Certainly, as far as guitar goes, I've seen two different methods of tracking (among the multitude of others). One using white noise to line up capsules, find the deepest null etc, all pretty standard. I've also seen a method where you put the mics where they sound good individually, and line them up in tools using aux channels and the TimeAdjuster plugin (along with an obvious transient to find the delay between mics/amps in samples) summing the result to single channels in tools. Specifically, this was with a dynamic close to one speaker, a condenser about a foot or so back from another (top 2 of a 4x12 in this case) to get a little more of the 'whole cab' sound, rather than just ear to one cone, with a total of 3 cabs, each fed by a different head, all fed by one guitar signal. I've seen the TA method used to line up inside, outside, and sub kick mics as well.
I've seen both methods used in the same studio, heard the results of both, and find both to be interesting methods for use. Not necessarily saying one is better than the other, but food for thought, certainly. Anyone else use the TA method? It's one that had not occurred to me before, the phase alignment method is generally the 'taught' method. I've found myself using it more often recently, with good results, especially if using a multiple amp setup. The slightly computational, mathematical element of working out samples between mics, and then amps, and them combining them to one track makes a lot of sense to me. I find I can get my head around it fairly easily, and it certainly doesn't sound bad. Certainly, a multi mic/amp setup would be a nightmare with phase, although I suppose no more than with time alignment.
Equally, any people have experience with the whole 'phase eq' thing mentioned in the tracking guitar article that was in SOS a while back. I think it was Joe Baressi (two r's, one s?) who is mentioned as being a fan of the technique. It's something I've never really got around to trying, so I'd be interested in knowing if people have had success with it.
Vaguely related, the whole overheads equal distance to snare thing. Is it necessary? I've come around to the idea that it doesn't really matter so much.

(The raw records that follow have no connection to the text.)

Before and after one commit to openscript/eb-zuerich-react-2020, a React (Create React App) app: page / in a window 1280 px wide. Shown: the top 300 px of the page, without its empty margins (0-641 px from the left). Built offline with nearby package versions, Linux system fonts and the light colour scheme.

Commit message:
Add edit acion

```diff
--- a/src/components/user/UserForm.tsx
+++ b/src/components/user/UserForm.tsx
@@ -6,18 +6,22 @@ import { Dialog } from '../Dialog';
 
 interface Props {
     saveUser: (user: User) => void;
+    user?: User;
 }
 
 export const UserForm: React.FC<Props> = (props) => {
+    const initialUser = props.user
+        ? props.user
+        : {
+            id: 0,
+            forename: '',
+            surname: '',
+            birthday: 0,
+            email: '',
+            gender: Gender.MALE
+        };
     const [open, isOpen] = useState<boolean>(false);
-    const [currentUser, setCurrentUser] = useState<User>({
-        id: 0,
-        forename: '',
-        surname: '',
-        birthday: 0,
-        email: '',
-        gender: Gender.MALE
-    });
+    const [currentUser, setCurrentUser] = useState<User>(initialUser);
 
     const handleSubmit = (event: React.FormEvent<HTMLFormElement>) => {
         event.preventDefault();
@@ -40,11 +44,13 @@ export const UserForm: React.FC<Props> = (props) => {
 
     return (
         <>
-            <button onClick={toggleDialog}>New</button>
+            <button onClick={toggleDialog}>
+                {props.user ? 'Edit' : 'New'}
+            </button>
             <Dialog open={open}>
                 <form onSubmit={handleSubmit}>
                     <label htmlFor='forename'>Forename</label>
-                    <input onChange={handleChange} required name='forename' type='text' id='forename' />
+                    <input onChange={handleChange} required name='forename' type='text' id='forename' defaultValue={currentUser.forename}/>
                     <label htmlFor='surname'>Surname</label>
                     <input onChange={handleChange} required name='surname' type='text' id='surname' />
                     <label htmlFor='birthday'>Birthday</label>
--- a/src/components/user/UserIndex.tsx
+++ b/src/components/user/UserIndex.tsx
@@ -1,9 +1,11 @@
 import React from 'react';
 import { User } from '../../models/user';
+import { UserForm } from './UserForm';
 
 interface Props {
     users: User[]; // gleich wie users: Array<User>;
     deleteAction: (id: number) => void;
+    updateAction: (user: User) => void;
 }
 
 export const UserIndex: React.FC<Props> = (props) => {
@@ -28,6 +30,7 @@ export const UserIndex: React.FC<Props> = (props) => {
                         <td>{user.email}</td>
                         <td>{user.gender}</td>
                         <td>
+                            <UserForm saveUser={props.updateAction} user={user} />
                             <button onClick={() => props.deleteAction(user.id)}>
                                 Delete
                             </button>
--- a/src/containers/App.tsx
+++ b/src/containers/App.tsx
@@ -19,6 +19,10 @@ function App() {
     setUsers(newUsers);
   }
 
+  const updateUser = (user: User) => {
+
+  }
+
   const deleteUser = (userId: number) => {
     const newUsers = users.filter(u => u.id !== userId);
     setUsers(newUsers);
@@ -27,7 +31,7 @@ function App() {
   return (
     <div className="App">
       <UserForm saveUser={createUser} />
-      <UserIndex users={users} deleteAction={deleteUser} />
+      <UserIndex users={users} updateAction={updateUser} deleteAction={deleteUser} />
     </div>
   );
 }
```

The differences in time between the two microphones are what make it stereo in the first place, are they not? I tend to have close mics anyway, so if I need something to be bang in the centre, the close mic is there. Again, not saying a method is better, just interested in opinions on it. Healthy discussion, and all that jazz.
Apologies for the word-splurge, just a thought that popped into my head, thought it was worth opening some kind of discourse on it.